### Exercise material

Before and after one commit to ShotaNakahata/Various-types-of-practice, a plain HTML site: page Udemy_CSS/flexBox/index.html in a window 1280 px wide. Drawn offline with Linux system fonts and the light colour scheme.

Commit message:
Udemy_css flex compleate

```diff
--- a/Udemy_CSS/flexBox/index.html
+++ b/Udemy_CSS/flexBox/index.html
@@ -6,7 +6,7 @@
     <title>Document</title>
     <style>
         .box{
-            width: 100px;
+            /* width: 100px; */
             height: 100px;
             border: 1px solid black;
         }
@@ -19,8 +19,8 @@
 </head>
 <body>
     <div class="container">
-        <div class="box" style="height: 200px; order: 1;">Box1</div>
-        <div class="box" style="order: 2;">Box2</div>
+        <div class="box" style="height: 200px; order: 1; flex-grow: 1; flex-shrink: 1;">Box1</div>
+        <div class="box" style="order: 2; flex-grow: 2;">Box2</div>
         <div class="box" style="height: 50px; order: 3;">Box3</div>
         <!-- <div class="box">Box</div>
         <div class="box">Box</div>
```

######

Exercise aim: Each line of the listing is to be repeated without alteration.

Result of this task:
Before and after one commit to ShotaNakahata/Various-types-of-practice, a plain HTML site: page Udemy_CSS/flexBox/index.html in a window 1280 px wide. Drawn offline with Linux system fonts and the light colour scheme.

Commit message:
Udemy_css flex compleate

```diff
--- a/Udemy_CSS/flexBox/index.html
+++ b/Udemy_CSS/flexBox/index.html
@@ -6,7 +6,7 @@
     <title>Document</title>
     <style>
         .box{
-            width: 100px;
+            /* width: 100px; */
             height: 100px;
             border: 1px solid black;
         }
@@ -19,8 +19,8 @@
 </head>
 <body>
     <div class="container">
-        <div class="box" style="height: 200px; order: 1;">Box1</div>
-        <div class="box" style="order: 2;">Box2</div>
+        <div class="box" style="height: 200px; order: 1; flex-grow: 1; flex-shrink: 1;">Box1</div>
+        <div class="box" style="order: 2; flex-grow: 2;">Box2</div>
         <div class="box" style="height: 50px; order: 3;">Box3</div>
         <!-- <div class="box">Box</div>
         <div class="box">Box</div>
```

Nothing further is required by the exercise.